If we are able to realise that we use statistical data, percentages, ratio and so forth when arranging a phone contract to preparing a meal we can see that the maths a) is more pervasive than the textbook context might suggest and b) doesn’t have to be scary; it can actually be helpful. Similarly, if the learners we work with are able to use technology to be able to find answers to the questions we might pose them, they are learning appropriate and numerous soft skill techniques that will benefit them when in professional work. By limiting access to such devices and approaches is counter-intuitive both in terms of increasing learner attainment and also learner confidence. Rather than denying the possibility of the tech at your disposal, have the learners show how they would demonstrate best and worst practise for using it for finding history resources for example. Offering purpose to any technology use invariably limits the potential for it distracting learners.
- Change the Can’t Do culture to Can’t Do Yet
I myself am guilty of resting on my laurels when it comes to my ‘acceptable’ levels of maths skills. However, there isn’t a gene that makes one of us better at it than someone else. It’s all just practise and the willingness to accept that mistakes aren’t an indicator of what we can never do, they are simply something we are working towards. Supporting each other through this development rather than simply assessing it is the only way this will work. As games show us, to ‘fail’ is to lose a life but that doesn’t mean we stop playing the game. We use our gained knowledge to inspire us to a different approach that will succeed on the next attempt. Similarly, if you have had a new piece of tech deployed in your classroom (a screen or IT system) don’t focus on what you can’t do with it but rather what you want to learn to do with it. The more advanced software doesn’t require a total grasp of the mechanisms (think of how all of us use Word but most of us probably only use around 10% of its functions) so focus only on what you want to do with it for now before expanding your skills as you go.
- Effort = Reward
It may seem obvious to say that talent is mostly perspiration rather than inspiration so taking time to develop your skills in maths or tech is crucial. It needn’t be boring or taxing however; play games to familiarise yourself with your tablet’s functionality, compare how many corners have been taken in a football game in relation to them winning, even count down the percentage of time left of your work day before you get to go home. Keep yourself engaged with little tasks and celebrate the little victories you achieve with something in order to acknowledge the progress you’re making. Use the tech in a way that allows you to show off a little bit more of your understanding than you had before. Use it to demonstrate ideas in meetings, allow learners a separate option for handing in work, or simply to deploy a more colourful version of a previous resource. The options are entirely yours but always keep trying to incorporate something new.

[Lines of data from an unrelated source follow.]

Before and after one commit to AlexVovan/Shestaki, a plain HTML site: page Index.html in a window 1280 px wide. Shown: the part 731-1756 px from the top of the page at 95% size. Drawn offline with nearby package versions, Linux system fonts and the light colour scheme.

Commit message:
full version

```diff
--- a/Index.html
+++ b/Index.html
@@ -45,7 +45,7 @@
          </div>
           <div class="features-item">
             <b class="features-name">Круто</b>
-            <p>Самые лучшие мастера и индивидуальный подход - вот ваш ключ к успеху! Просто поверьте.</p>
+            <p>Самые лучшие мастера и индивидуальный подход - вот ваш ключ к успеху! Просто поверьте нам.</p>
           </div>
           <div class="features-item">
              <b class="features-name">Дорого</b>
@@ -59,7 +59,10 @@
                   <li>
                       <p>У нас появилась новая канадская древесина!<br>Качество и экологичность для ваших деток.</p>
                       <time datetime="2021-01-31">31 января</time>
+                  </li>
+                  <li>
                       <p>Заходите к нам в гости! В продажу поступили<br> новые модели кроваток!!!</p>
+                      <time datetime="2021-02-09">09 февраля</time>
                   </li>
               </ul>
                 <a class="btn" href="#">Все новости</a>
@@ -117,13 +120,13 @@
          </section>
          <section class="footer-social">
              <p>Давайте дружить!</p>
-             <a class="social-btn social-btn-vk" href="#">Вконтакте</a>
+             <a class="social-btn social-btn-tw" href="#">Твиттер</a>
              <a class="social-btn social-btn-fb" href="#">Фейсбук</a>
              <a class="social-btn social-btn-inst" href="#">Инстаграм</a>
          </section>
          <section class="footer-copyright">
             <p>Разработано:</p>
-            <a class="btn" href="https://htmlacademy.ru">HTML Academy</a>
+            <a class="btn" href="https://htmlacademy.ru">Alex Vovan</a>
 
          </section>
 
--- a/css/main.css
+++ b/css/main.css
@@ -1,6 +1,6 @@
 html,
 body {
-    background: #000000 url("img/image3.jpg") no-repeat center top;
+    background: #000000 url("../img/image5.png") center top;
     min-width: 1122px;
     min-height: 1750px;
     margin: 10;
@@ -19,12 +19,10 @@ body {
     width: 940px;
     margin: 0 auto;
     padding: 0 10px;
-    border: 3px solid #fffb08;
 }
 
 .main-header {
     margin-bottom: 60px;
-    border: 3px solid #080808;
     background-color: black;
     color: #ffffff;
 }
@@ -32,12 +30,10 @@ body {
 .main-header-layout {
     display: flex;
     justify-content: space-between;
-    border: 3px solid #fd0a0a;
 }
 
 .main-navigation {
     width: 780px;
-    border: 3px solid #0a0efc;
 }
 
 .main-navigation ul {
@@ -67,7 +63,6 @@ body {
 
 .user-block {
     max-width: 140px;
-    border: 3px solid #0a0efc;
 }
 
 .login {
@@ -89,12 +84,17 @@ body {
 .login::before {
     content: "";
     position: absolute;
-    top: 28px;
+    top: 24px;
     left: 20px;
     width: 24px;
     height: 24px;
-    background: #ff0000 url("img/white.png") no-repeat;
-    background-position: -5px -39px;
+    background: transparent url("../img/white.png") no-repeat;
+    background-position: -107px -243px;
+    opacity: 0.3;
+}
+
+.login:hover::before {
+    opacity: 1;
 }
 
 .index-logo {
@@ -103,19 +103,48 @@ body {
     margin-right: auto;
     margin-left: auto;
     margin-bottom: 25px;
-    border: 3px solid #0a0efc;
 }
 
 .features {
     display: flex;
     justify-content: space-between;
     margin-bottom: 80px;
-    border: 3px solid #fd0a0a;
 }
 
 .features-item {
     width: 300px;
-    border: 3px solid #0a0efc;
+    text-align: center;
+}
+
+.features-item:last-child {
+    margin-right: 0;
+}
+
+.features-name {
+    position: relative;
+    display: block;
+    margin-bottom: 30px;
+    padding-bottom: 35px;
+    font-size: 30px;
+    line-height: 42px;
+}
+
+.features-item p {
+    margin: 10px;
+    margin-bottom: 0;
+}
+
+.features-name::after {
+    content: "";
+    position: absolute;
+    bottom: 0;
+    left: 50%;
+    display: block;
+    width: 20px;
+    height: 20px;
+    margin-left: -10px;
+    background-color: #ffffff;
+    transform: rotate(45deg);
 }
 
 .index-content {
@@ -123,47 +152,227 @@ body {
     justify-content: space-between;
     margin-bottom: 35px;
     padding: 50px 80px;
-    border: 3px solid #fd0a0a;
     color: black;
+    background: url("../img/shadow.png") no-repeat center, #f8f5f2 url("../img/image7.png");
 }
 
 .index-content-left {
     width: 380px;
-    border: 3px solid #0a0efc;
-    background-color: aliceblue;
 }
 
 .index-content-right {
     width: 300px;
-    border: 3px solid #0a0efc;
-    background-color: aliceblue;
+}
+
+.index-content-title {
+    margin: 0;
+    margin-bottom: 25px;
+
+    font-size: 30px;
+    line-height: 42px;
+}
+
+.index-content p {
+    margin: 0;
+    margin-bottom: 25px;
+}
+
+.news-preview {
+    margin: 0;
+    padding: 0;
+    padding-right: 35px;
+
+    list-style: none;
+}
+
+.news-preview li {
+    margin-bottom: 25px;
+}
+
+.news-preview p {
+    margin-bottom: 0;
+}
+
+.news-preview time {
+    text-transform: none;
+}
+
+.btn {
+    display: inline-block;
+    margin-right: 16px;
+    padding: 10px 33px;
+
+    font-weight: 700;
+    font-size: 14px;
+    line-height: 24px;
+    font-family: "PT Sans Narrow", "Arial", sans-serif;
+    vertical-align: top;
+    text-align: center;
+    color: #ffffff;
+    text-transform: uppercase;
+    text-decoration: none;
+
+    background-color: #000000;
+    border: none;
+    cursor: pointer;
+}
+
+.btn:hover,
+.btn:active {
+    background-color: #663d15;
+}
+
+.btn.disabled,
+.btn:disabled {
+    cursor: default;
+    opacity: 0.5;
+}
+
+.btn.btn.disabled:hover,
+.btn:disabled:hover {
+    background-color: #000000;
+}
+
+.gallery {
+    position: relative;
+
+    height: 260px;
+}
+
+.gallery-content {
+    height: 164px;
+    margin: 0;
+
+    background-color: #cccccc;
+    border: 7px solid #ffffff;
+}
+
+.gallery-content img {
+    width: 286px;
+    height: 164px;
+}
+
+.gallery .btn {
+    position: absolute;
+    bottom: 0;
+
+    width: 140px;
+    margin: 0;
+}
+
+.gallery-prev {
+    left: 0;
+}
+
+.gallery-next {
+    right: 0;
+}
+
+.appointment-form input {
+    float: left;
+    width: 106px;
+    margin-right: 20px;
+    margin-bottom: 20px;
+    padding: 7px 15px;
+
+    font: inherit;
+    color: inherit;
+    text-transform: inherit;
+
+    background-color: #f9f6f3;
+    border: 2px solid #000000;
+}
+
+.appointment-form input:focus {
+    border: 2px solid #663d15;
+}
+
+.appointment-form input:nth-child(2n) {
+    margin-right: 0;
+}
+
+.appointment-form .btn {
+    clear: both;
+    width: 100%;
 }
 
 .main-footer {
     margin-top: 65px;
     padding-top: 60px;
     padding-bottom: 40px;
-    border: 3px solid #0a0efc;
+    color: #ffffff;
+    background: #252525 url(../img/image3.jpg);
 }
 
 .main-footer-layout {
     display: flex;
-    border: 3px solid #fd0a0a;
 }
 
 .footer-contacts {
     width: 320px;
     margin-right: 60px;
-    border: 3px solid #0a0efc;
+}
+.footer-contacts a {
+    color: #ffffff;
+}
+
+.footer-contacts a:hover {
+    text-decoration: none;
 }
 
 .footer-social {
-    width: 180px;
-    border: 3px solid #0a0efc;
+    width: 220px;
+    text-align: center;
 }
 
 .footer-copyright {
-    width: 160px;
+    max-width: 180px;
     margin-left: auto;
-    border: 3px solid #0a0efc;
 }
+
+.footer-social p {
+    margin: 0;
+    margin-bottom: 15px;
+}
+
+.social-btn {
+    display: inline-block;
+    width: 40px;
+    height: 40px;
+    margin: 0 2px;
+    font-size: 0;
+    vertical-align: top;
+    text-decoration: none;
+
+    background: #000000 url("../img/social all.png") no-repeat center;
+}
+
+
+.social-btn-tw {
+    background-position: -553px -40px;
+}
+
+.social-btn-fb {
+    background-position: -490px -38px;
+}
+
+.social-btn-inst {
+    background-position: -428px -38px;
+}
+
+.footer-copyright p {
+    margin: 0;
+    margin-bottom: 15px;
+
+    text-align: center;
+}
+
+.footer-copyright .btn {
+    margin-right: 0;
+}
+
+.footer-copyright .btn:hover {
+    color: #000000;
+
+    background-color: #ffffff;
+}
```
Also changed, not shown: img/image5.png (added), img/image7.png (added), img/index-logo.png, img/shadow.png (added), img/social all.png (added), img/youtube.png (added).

If you would like to learn more about what tech can do for you in helping you develop your maths skills (or how maths can even help your tech use) you can see the work I’m involved with on twitter at https://twitter.com/ianrmatt. My university work can be seen at www.bit.ly/phdbio. Always happy to discuss!